Atomic bomb test. Public domain “You will hear of wars and rumors of wars.” Matthew 24:6 “Why can’t we use nuclear weapons?” Donald Trump, August 2016 On July 4th, 1961, the K-19, one of the new 658-class of Soviet nuclear submarine, suffered a catastrophic breakdown of its coolant system. Under captain’s orders, seven members of… Continue reading The Nuclear Crisis Next Time
“Give me your energized, your ambitious, your emigrants yearning to roam free, the best and brightest of your teeming shore. Send these, the hopeful, flying high, to me, I lift my lamp beside the golden door!” O.K., O.K. Fake news! Emma Lazarus’s poem inscribed in bronze on the base of the Statue of Liberty hasn’t… Continue reading America First!

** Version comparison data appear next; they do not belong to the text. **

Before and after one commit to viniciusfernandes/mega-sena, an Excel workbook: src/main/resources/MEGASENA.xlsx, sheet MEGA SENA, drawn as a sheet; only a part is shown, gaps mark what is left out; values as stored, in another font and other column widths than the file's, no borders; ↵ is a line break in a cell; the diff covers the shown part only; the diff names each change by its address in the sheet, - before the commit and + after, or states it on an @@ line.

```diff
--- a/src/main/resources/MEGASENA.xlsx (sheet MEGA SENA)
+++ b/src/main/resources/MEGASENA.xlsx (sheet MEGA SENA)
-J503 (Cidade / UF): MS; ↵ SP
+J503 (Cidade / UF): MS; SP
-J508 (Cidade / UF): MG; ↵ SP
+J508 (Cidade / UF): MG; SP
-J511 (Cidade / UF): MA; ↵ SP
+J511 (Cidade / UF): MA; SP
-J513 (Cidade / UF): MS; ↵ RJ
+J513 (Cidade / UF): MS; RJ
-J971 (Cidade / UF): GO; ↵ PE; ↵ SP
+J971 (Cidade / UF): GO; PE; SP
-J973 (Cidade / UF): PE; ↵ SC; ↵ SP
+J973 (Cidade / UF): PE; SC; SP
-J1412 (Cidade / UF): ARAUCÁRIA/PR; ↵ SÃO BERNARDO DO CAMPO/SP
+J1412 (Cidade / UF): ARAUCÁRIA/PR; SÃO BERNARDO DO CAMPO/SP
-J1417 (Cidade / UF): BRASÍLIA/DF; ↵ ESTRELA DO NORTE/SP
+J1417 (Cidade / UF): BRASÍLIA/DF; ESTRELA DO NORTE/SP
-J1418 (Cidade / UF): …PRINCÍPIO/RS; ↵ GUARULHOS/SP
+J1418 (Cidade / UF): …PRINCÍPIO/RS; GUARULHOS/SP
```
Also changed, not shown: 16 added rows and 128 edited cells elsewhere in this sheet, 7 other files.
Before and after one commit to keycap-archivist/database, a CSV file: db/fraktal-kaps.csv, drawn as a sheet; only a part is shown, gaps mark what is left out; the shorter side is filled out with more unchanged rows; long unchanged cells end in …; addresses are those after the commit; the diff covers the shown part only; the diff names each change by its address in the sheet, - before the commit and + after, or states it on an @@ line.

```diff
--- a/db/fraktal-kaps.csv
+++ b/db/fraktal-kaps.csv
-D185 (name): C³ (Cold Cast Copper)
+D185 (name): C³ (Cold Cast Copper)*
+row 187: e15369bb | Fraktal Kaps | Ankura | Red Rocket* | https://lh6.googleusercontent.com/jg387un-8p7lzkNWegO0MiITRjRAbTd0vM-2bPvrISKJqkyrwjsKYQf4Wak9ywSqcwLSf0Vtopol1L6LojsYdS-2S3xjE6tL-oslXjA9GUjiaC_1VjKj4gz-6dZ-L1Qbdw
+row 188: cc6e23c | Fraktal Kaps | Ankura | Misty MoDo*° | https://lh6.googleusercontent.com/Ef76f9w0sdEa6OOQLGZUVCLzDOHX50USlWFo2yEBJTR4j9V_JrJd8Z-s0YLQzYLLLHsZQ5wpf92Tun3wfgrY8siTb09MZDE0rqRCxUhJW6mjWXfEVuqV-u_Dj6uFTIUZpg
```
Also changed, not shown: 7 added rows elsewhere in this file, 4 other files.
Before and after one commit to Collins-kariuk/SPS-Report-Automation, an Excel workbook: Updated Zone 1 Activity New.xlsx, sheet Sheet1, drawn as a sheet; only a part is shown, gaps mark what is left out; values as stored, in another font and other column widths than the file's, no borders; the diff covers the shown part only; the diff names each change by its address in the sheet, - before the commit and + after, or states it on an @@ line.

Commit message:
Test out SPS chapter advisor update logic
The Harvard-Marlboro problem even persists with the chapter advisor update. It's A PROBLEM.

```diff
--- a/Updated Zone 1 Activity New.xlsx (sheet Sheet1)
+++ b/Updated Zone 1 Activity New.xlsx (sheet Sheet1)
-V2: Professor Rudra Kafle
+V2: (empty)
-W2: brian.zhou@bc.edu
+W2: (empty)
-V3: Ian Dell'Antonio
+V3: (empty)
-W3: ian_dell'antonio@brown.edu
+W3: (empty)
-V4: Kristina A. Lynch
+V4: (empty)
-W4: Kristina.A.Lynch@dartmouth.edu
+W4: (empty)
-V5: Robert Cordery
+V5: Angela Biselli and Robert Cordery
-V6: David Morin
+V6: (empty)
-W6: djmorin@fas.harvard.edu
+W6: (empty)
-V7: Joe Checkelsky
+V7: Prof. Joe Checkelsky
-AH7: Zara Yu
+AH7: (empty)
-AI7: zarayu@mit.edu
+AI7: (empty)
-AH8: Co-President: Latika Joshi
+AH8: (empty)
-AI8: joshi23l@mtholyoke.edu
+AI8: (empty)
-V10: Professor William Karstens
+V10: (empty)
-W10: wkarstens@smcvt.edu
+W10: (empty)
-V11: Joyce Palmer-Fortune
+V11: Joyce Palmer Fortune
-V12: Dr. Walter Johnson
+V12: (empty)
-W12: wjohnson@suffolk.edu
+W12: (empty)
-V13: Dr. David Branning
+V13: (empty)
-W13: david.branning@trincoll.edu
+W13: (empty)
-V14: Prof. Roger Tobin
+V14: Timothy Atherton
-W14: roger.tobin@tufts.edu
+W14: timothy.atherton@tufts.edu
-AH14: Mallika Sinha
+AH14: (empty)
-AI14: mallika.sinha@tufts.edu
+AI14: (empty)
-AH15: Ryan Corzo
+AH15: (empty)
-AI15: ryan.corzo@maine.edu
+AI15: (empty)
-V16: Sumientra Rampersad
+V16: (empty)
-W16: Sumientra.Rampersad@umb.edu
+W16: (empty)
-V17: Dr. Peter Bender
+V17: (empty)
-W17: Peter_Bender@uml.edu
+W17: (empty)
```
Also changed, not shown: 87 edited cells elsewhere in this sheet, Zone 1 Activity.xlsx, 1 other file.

O, that way madness lies… No more of that. — King Lear There’s a scene in Catch 22, Joseph Heller’s classic 1961 anti-war novel, that sticks in the mind long after other details have faded. In the rear of the plane Bombardier Yossarian tends to the wounded tail-gunner. Having succeeded in staunching the flow of blood… Continue reading First Tremors of the American Spring?
“When I use a word,” Humpty Dumpty said, in rather a scornful tone, “it means just what I choose it to mean—neither more nor less.” “The question is,” said Alice, “whether you can make words mean so many different things.” “The question is,” said Humpty Dumpty, “which is to be master—that’s all.” Lewis Carroll,… Continue reading Through the Looking Glass
Like many Americans, I felt sad at your departure from the White House. Your dignity, grace, wit, intelligence, honesty, compassion, innate goodness and sheer competence, shone with a light that burned brightly throughout your eight years in power. Nor was yours a presidency without signal accomplishments. You took over in the midst of the worst… Continue reading No You Didn’t—An Open Letter to Barack Obama
In the aftermath of Richard Nixon’s electoral victory in 1968, George McGovern, a Democratic senator from South Dakota, was appointed chair of a committee charged with rethinking the Democrats’ political strategy. Union members, the mainstay of the party since Franklin Delano Roosevelt, were already on a path that would convert many of them into Reagan… Continue reading The Politics of Resentment